It’s the end of May, the sun is shining, and I’m almost done my first month of being a grown up. Sure I’ve had a summer job before, but living alone while working 40 hours a week is a completely new experience for me, and one I should probably get used to.


All in all, I like to think I’m a pretty normal 19 year old- at least as far as UBC students go. I just finished second year, live on campus, and am currently trying to maintain some semblance of a social life while juggling two part-time jobs, a volunteer commitment, and an executive position in a student group. For the first time ever I feel like my life somehow became busier when classes finished, and I spent the first few weeks of my ‘break’ feeling constantly exhausted and overwhelmed.

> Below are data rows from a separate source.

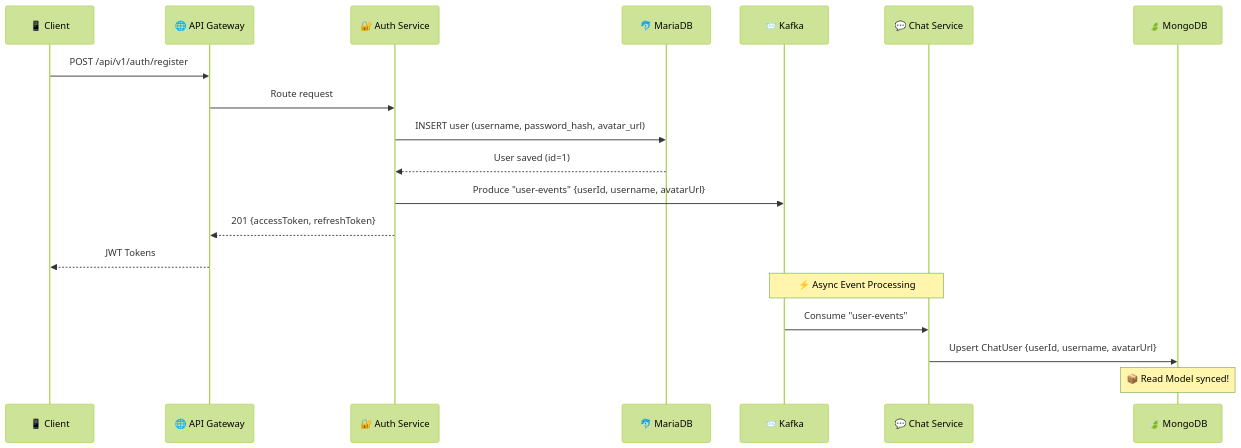
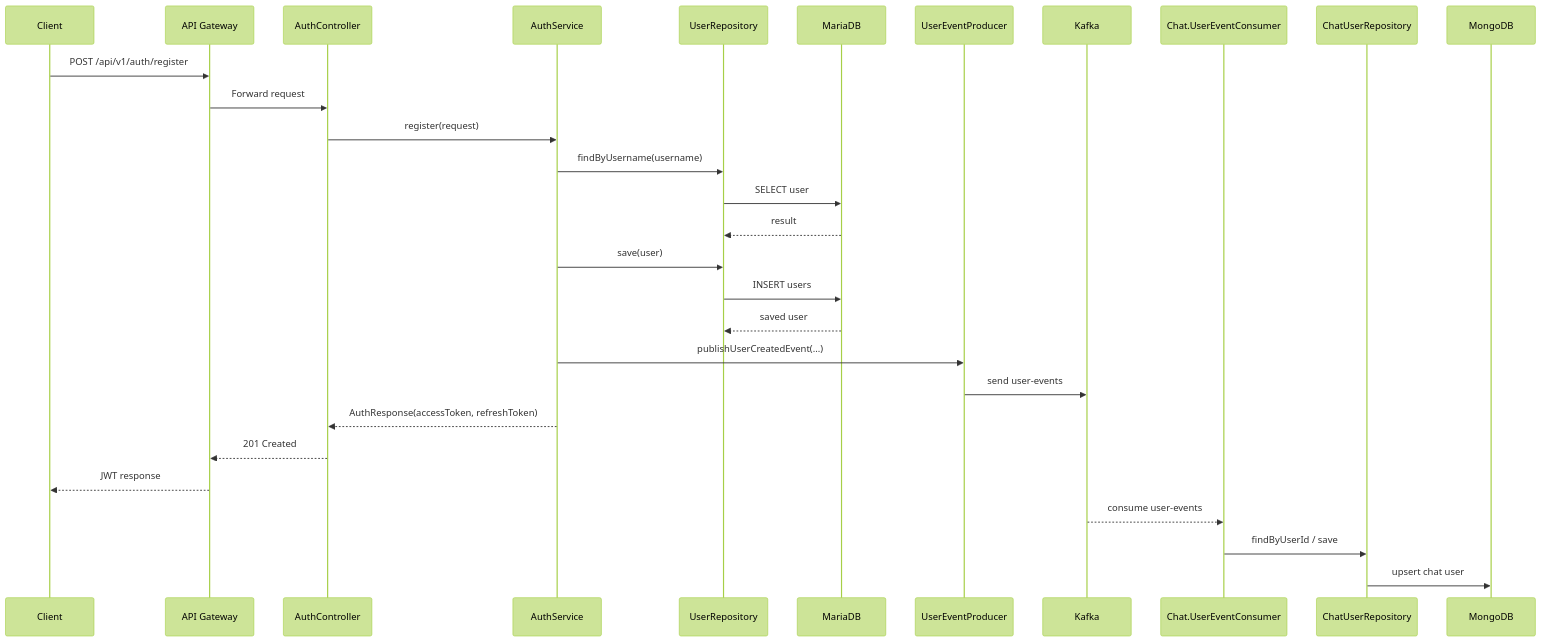
One commit to Hiep0718/IUH_CONNECT changed the fifth of 13 diagrams in README.md. Above: the diagram before and after it, drawn with Mermaid (forest theme). The commit also changed other lines of this file and 20 other files, not shown here.

````diff
--- a/README.md
+++ b/README.md
@@ -88,23 +200,33 @@
 ```mermaid
 sequenceDiagram
-    participant Client as 📱 Client
-    participant Gateway as 🌐 API Gateway
-    participant Auth as 🔐 Auth Service
-    participant MariaDB as 🐬 MariaDB
-    participant Kafka as 📨 Kafka
-    participant Chat as 💬 Chat Service
-    participant MongoDB as 🍃 MongoDB
+    participant Client as Client
+    participant Gateway as API Gateway
+    participant AuthController as AuthController
+    participant AuthService as AuthService
+    participant UserRepo as UserRepository
+    participant MariaDB as MariaDB
+    participant Producer as UserEventProducer
+    participant Kafka as Kafka
+    participant UserEventConsumer as Chat.UserEventConsumer
+    participant ChatUserRepo as ChatUserRepository
+    participant MongoDB as MongoDB
 
     Client->>Gateway: POST /api/v1/auth/register
-    Gateway->>Auth: Route request
-    Auth->>MariaDB: INSERT user (username, password_hash, avatar_url)
-    MariaDB-->>Auth: User saved (id=1)
-    Auth->>Kafka: Produce "user-events" {userId, username, avatarUrl}
-    Auth-->>Gateway: 201 {accessToken, refreshToken}
-    Gateway-->>Client: JWT Tokens
+    Gateway->>AuthController: Forward request
+    AuthController->>AuthService: register(request)
+    AuthService->>UserRepo: findByUsername(username)
+    UserRepo->>MariaDB: SELECT user
+    MariaDB-->>UserRepo: result
+    AuthService->>UserRepo: save(user)
+    UserRepo->>MariaDB: INSERT users
+    MariaDB-->>UserRepo: saved user
+    AuthService->>Producer: publishUserCreatedEvent(...)
+    Producer->>Kafka: send user-events
+    AuthService-->>AuthController: AuthResponse(accessToken, refreshToken)
+    AuthController-->>Gateway: 201 Created
+    Gateway-->>Client: JWT response
 
-    Note over Kafka,Chat: ⚡ Async Event Processing
-    Kafka->>Chat: Consume "user-events"
-    Chat->>MongoDB: Upsert ChatUser {userId, username, avatarUrl}
-    Note over MongoDB: 📦 Read Model synced!
+    Kafka-->>UserEventConsumer: consume user-events
+    UserEventConsumer->>ChatUserRepo: findByUserId / save
+    ChatUserRepo->>MongoDB: upsert chat user
 ```
````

It’s not like I have a monotonous summer job or anything- on the contrary I am constantly stimulated and inspired- but the simple idea of being tied down during my so called vacation really affected me. I’m sure I’m not the only one who has felt this way. Whether it happens the moment you graduate high school or when you’re 32 years old, that feeling of ‘oh my goodness this is real life’ can be a little daunting. IMG_2529

So how did I deal with it? Easy.

  • Take a deep breath. No matter what I’m doing with my days, I’m still young. By reminding myself that 40 hours a week is actually significantly less than a quarter of my time (and I’m getting paid to do something I’m passionate about) I was able to feel a lot better about missing out on a few beach days.
  • Plan your days. After two weeks of coming home from work, turning on the TV, and watching a marathon of whatever home-improvement show happened to be on, I decided it was time to make a change. By setting times aside to hang out with friends or go to the gym I felt much more motivated to leave the couch and accomplish something with my evenings.
  • Make a schedule. One of the biggest issues I had with a more formal job was the lack of freedom to run away on vacation whenever I wanted. I actually had to plan ahead my vacation time, which seemed like a pain but turned out to be a liberating experience. By writing down my days off and scheduling trips and visits home I feel infinitely more in control of my summer.

After eighteen summers spent traveling, playing on the beach, babysitting, taking summer school or working in a coffee shop, my first experience working in a semi-professional environment took a little bit of getting used to… but to be completely honest it’s shaping up to be one of my most exciting, rewarding summers yet.

There are dozens of reasons why having a professional or semi-professional job may not be the right choice for you this summer, but from my experience “I have my whole life to work from 9-5” and “I don’t want to be stuck in one city all summer” probably don’t deserve to be on that list.

What do you think? Do you have an opinion on the pros and cons of different summer jobs? Feel free to share your opinion or past experiences by commenting below!